Does D-Aspartic Acid Really Boost Testosterone?
There are contrasting views on whether D-aspartic acid really boost testosterone. First, let’s go through studies that proved that taking a D-aspartic acid (DAA) supplement can cause a boost in testosterone levels.
- A 2009 study observed the effect of DAA in both human beings and rats. In the case of males, 23 of them were given DAA supplements for 12 days and there was another group of 20 men who took a placebo. In the case of rats, 10 of them were given either DAA supplements or a placebo for the same duration. At the end of the study, the researchers came across the finding that among both human beings and rats, the subjects who were given DAA supplements were found to have increased synthesis and release of testosterone.
- In another study, males who suffered from impaired sperm production were given D-aspartic acid for 90 days. When the results were released it was found that there was an increase in sperm count by two times i.e. a significant jump from 8.2 million sperm per ml to 16.5 million sperm per ml.

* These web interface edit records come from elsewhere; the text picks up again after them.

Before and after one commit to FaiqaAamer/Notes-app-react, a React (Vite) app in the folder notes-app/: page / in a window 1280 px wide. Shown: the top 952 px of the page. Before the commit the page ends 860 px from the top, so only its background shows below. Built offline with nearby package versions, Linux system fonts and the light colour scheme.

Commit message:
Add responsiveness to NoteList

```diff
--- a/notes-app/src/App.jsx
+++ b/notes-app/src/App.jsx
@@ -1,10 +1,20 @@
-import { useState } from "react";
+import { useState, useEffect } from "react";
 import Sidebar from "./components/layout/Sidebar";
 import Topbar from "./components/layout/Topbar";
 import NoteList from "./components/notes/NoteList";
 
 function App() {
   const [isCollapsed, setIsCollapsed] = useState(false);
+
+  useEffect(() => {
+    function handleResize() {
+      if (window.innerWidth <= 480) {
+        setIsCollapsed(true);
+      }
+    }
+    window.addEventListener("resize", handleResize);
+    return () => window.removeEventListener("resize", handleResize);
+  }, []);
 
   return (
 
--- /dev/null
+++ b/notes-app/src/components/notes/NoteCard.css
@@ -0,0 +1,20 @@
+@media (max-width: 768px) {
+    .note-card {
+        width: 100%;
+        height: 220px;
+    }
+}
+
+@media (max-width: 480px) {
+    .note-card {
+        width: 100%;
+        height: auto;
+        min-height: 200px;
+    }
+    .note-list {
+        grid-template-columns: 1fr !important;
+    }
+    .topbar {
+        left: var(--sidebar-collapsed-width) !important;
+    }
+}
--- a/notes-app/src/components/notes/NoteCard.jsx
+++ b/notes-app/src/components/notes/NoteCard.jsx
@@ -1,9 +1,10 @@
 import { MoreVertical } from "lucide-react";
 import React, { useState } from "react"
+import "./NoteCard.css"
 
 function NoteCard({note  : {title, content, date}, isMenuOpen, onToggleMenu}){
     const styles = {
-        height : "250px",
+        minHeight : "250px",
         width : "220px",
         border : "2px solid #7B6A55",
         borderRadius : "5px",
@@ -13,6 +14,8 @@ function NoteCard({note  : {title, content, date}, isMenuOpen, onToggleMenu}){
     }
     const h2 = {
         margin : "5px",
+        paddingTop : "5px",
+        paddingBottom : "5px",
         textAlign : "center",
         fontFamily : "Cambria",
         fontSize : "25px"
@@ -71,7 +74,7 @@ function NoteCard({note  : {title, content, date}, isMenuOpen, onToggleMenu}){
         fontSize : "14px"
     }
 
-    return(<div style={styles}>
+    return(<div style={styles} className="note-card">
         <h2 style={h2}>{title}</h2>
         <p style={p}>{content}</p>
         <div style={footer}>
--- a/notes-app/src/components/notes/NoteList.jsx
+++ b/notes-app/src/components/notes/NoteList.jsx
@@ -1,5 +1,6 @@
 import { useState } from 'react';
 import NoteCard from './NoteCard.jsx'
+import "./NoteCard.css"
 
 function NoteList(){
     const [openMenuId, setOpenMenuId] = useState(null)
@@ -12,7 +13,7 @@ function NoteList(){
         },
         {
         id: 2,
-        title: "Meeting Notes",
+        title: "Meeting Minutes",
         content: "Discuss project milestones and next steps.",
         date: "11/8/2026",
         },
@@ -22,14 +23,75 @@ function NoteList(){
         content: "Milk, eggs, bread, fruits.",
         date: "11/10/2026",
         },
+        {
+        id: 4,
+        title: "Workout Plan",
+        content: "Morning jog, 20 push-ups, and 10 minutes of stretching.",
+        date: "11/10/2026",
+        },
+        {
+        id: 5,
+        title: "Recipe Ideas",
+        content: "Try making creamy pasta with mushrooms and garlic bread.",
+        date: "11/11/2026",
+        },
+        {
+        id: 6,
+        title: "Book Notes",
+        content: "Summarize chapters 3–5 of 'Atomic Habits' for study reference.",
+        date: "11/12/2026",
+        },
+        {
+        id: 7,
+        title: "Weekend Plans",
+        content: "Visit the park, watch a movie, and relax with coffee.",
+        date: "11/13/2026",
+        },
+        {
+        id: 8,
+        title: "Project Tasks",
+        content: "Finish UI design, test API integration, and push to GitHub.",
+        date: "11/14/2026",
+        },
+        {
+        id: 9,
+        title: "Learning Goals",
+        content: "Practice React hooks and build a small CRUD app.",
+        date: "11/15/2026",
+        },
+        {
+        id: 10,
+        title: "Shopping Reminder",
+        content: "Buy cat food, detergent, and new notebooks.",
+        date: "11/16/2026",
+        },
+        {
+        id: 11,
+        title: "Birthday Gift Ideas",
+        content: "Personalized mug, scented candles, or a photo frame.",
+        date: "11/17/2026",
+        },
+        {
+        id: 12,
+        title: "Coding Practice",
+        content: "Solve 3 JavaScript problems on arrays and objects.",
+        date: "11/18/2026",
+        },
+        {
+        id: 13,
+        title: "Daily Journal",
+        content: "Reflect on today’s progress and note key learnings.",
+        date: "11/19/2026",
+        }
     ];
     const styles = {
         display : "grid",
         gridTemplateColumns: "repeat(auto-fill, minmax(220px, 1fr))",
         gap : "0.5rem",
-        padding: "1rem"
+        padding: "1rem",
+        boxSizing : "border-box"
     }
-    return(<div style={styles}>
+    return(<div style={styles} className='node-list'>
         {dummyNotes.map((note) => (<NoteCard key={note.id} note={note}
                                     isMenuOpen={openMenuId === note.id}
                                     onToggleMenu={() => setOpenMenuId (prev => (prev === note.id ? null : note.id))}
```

Now let’s take a look at a study that found that D-aspartic acid does not lead to an increase in testosterone levels.
- A 2017 study did a comparison between a group of 11 male athletes who were given D-aspartic acid (DAA) supplements and another batch of 11 who were not given the supplement. Both these groups went through 3-month long resistance training. When the results of the study were out, it was found that the group that was given DAA supplements did not benefit from any major increase in testosterone levels or strength.
DAA And Fertility
Though there is only limited evidence available, DAA was found to be effective among males who experienced infertility. A study conducted among 60 men revealed that consuming D-aspartic acid supplements for three months resulted in a significant increase in the number of sperms produced.
Foods That Contain D-Aspartic Acid
Do you know that certain foods that we consume in daily life contain D-aspartic acid? Some of them are beef with 2,809 milligrams per 3 ounces, hard-boiled egg containing 632 milligrams, chicken breast with 2,563 milligrams per 3 ounces, and oysters with 775 milligrams per 3 ounces.
Things To Keep In Mind
- Not many studies have been conducted regarding the safety of DAA. Also, note that it is yet to be determined whether it is safe to consume DAA along with other supplements or medication.
- Speak to your doctor before taking a DAA supplement, especially if you are taking other drugs.
- As in the case of any other drug, there are chances that you may have an allergic reaction to DAA. It can even happen that allergic reactions can turn out to be life-threatening.
- Researchers are still not certain about the long-term effects of consuming DAA. Thus, ambiguity still prevails about the prolonged use of the drug.
Hope the article offers valuable insights into whether D-aspartic acid really boost testosterone levels. As discussed in the earlier section, it is always better to consult with your medical practitioner before you start taking a D-aspartic acid supplement.